The word 'coolth' has been in use since the 1500s, meaning, essentially, the opposite of 'warmth', but, since the 1960s, has had a humorous, informal meaning of 'the quality of being relaxed, assured, or sophisticated in demeanour or style', that is, of being 'cool' in the 'hip' sense. The sentence is saying that the film (or rather, its maker) has mistaken ...


4

This usage of too is an example of understatement. It occurs only with verbs in the negative. My mother wasn't too pleased about the mess in the kitchen. Variants with the same meaning are to be "none too pleased" and not to be "any too pleased."


2

"Too" in this sentence is being used as "very". This is one of the meanings that "too" can have in a sentence, functioning as an adverb. In this sentence, it is clear that the subject of the sentence is not very appreciative of the car - the sentence is also correct without "too", but a little less idiomatic.


1

Philosopher Emanuel Swedenborg was much concerned with identifying "correspondences" (parallels) across different areas (religion, science, sociology,...) that might allow principles established in one field of human endeavor / thought to be usefully employed to gain a better understanding of other areas. The last sentence means Someone like Swedenborg (...


1

If you would like to stick as closely to your proposed slogan as possible, I would suggest altering it slightly to Makes a difference This links nicely to your second bullet point in that it is clear that wearing it will have a positive effect on the consumer. Your current phrasing is more like a command to someone else that they should make 'it' ...


0

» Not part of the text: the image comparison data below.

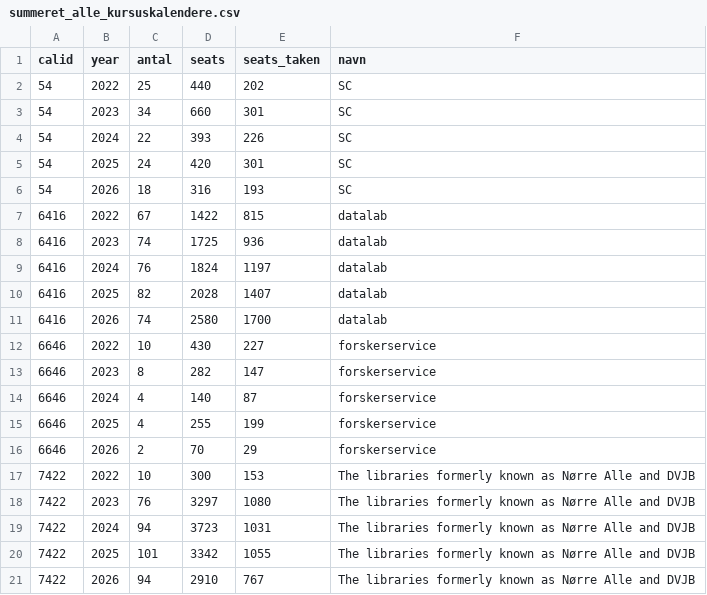
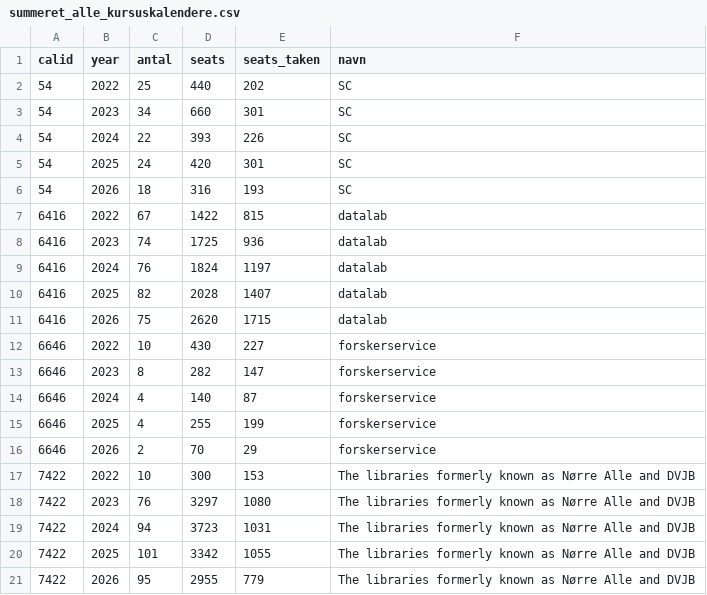
Before and after one commit to KUBDatalab/kursus_data, a CSV file: data/summeret_alle_kursuskalendere.csv, drawn as a sheet.

```diff
--- a/data/summeret_alle_kursuskalendere.csv
+++ b/data/summeret_alle_kursuskalendere.csv
@@ -10,3 +10,3 @@ calid;year;antal;seats;seats_taken;navn
 6416;2025;82;2028;1407;datalab
-6416;2026;74;2580;1700;datalab
+6416;2026;75;2620;1715;datalab
 6646;2022;10;430;227;forskerservice
@@ -20,2 +20,2 @@ calid;year;antal;seats;seats_taken;navn
 7422;2025;101;3342;1055;The libraries formerly known as Nørre Alle and DVJB
-7422;2026;94;2910;767;The libraries formerly known as Nørre Alle and DVJB
+7422;2026;95;2955;779;The libraries formerly known as Nørre Alle and DVJB
```
Also changed, not shown: 1 other file.
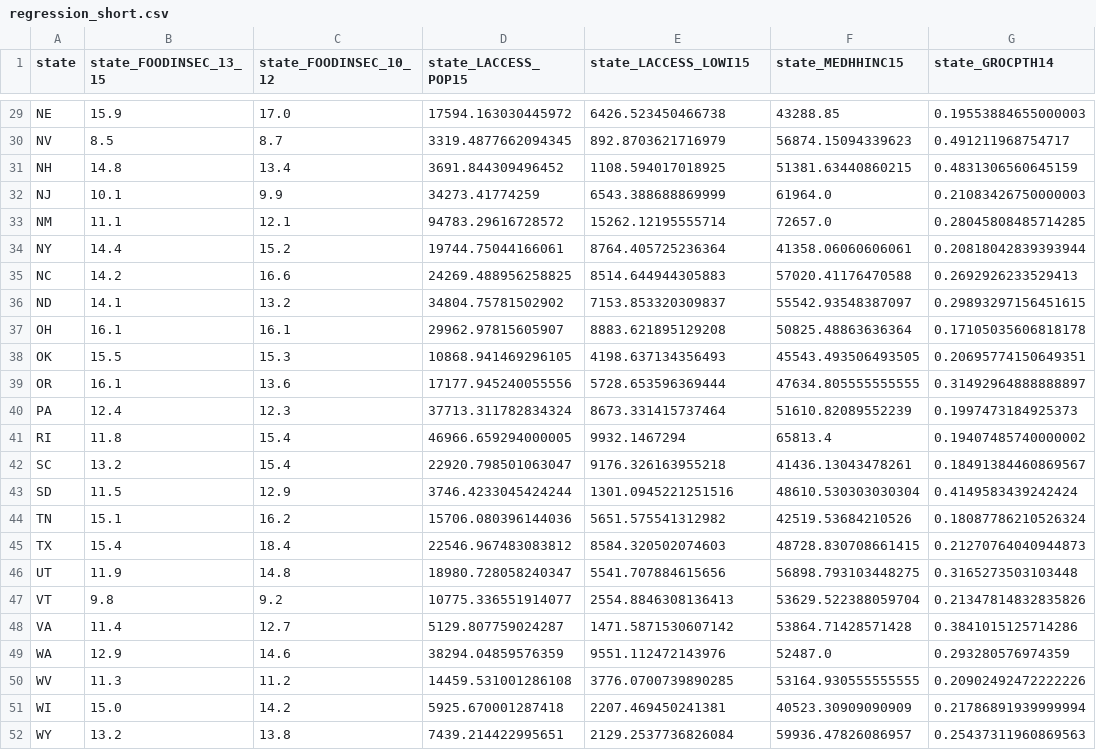
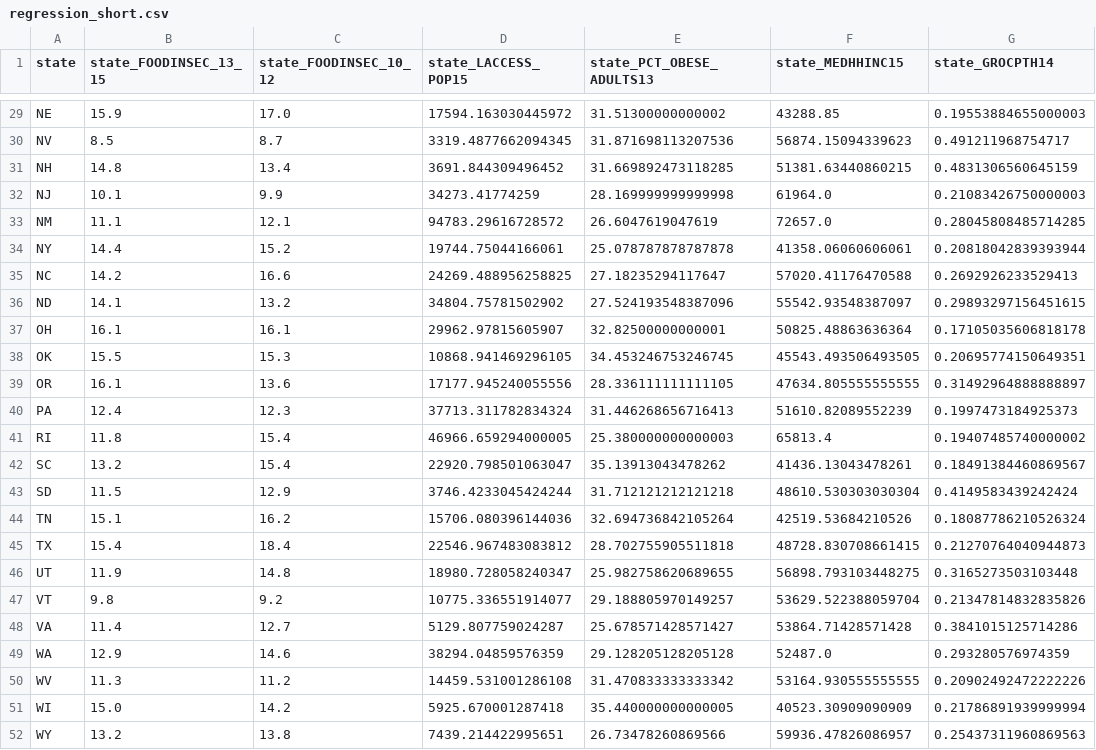
Before and after one commit to chriscross00/projects, a CSV file: food_security/data/processed/regression_short.csv, drawn as a sheet; only a part is shown, gaps mark what is left out; the diff covers the shown part only; the diff names each change by its address in the sheet, - before the commit and + after, or states it on an @@ line.

```diff
--- a/food_security/data/processed/regression_short.csv
+++ b/food_security/data/processed/regression_short.csv
-E1: state_LACCESS_LOWI15
+E1: state_PCT_OBESE_ADULTS13
-E29 (state_PCT_OBESE_ADULTS13): 6426.523450466738
+E29 (state_PCT_OBESE_ADULTS13): 31.51300000000002
-E30 (state_PCT_OBESE_ADULTS13): 892.8703621716979
+E30 (state_PCT_OBESE_ADULTS13): 31.871698113207536
-E31 (state_PCT_OBESE_ADULTS13): 1108.594017018925
+E31 (state_PCT_OBESE_ADULTS13): 31.669892473118285
-E32 (state_PCT_OBESE_ADULTS13): 6543.388688869999
+E32 (state_PCT_OBESE_ADULTS13): 28.169999999999998
-E33 (state_PCT_OBESE_ADULTS13): 15262.12195555714
+E33 (state_PCT_OBESE_ADULTS13): 26.6047619047619
-E34 (state_PCT_OBESE_ADULTS13): 8764.405725236364
+E34 (state_PCT_OBESE_ADULTS13): 25.078787878787878
-E35 (state_PCT_OBESE_ADULTS13): 8514.644944305883
+E35 (state_PCT_OBESE_ADULTS13): 27.18235294117647
-E36 (state_PCT_OBESE_ADULTS13): 7153.853320309837
+E36 (state_PCT_OBESE_ADULTS13): 27.524193548387096
-E37 (state_PCT_OBESE_ADULTS13): 8883.621895129208
+E37 (state_PCT_OBESE_ADULTS13): 32.82500000000001
-E38 (state_PCT_OBESE_ADULTS13): 4198.637134356493
+E38 (state_PCT_OBESE_ADULTS13): 34.453246753246745
-E39 (state_PCT_OBESE_ADULTS13): 5728.653596369444
+E39 (state_PCT_OBESE_ADULTS13): 28.336111111111105
-E40 (state_PCT_OBESE_ADULTS13): 8673.331415737464
+E40 (state_PCT_OBESE_ADULTS13): 31.446268656716413
-E41 (state_PCT_OBESE_ADULTS13): 9932.1467294
+E41 (state_PCT_OBESE_ADULTS13): 25.380000000000003
-E42 (state_PCT_OBESE_ADULTS13): 9176.326163955218
+E42 (state_PCT_OBESE_ADULTS13): 35.13913043478262
-E43 (state_PCT_OBESE_ADULTS13): 1301.0945221251516
+E43 (state_PCT_OBESE_ADULTS13): 31.712121212121218
-E44 (state_PCT_OBESE_ADULTS13): 5651.575541312982
+E44 (state_PCT_OBESE_ADULTS13): 32.694736842105264
-E45 (state_PCT_OBESE_ADULTS13): 8584.320502074603
+E45 (state_PCT_OBESE_ADULTS13): 28.702755905511818
-E46 (state_PCT_OBESE_ADULTS13): 5541.707884615656
+E46 (state_PCT_OBESE_ADULTS13): 25.982758620689655
-E47 (state_PCT_OBESE_ADULTS13): 2554.8846308136413
+E47 (state_PCT_OBESE_ADULTS13): 29.188805970149257
-E48 (state_PCT_OBESE_ADULTS13): 1471.5871530607142
+E48 (state_PCT_OBESE_ADULTS13): 25.678571428571427
-E49 (state_PCT_OBESE_ADULTS13): 9551.112472143976
+E49 (state_PCT_OBESE_ADULTS13): 29.128205128205128
-E50 (state_PCT_OBESE_ADULTS13): 3776.0700739890285
+E50 (state_PCT_OBESE_ADULTS13): 31.470833333333342
-E51 (state_PCT_OBESE_ADULTS13): 2207.469450241381
+E51 (state_PCT_OBESE_ADULTS13): 35.440000000000005
-E52 (state_PCT_OBESE_ADULTS13): 2129.2537736826084
+E52 (state_PCT_OBESE_ADULTS13): 26.73478260869566
```
Also changed, not shown: 27 edited cells elsewhere in this file, food_security/data/processed/regression_long.csv, 2 other files.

Their special work in this case, means the "North American aborigines" appearing in spirit form. Nature of an expiation and atonement means that this is payment for something they've done. The author contends that these spirits have told him that the reason they manifest in spirit form in the presence of a medium is to atone for something. The author ...


0

As usual with question of this sort, the answer is 100% to do with the (unpredictable) properties of the particular word that governs the clause. It happens that unaccusative verb prove (meaning turn out, be found to be) takes: an adjectival complement, eg The mold on the plants proved benign. a to-infinitve clause, eg The mold on the plants proved to ...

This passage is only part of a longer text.